Over the last few days, I have spoken in some detail about the state of the federal Obamacare exchanges with several officials of the Center for Medicare and Medicaid Services (the HHS agency that is running the exchanges), and with a number of reasonably well placed insurance company officials in Washington. The picture they paint of how the rollout of the exchanges has gone is similar in its broad strokes to what has emerged in other reports in recent days, so I don’t think I’ll be breaking much news here, though some of the details have (I think) not been reported. For what it’s worth, I offer below the basics of what they had to say and some reflections on its implications. This is a long post, with apologies, but I thought some of the particulars would be of interest.
First, a couple of words of caution: I do not present this as a broad sampling of people involved in the rollout or a comprehensive overview. The CMS people I spoke with are people I know (from having worked on health policy for some time in and out of government), and who in turn know me, which means they know that (unlike all of them) I am an opponent of Obamacare. This may have led them to tell me some particular things and not others, or it may not—I have no way of knowing.
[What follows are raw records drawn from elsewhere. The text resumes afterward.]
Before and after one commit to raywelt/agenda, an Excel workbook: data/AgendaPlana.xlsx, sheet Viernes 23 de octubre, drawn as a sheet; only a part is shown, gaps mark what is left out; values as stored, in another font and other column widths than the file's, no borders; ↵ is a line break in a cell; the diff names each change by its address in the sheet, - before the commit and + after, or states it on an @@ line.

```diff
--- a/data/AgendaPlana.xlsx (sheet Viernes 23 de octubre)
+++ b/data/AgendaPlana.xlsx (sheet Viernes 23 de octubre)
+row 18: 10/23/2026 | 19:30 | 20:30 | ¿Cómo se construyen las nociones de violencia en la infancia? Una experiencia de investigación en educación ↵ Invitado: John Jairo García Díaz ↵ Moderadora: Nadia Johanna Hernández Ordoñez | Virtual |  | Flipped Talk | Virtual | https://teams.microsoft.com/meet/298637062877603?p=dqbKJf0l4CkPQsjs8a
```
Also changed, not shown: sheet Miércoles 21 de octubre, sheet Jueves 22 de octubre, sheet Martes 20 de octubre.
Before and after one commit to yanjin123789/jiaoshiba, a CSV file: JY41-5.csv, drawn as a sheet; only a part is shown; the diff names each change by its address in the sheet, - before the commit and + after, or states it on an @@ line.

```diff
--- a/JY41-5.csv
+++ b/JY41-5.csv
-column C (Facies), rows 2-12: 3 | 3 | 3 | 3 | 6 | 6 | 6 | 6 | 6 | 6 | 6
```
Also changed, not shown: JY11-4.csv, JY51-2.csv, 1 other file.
The assessment below summarizes conversations with five CMS officials and three insurance-industry insiders, all of which took place on the understanding that I would publish such an overview, without their names attached.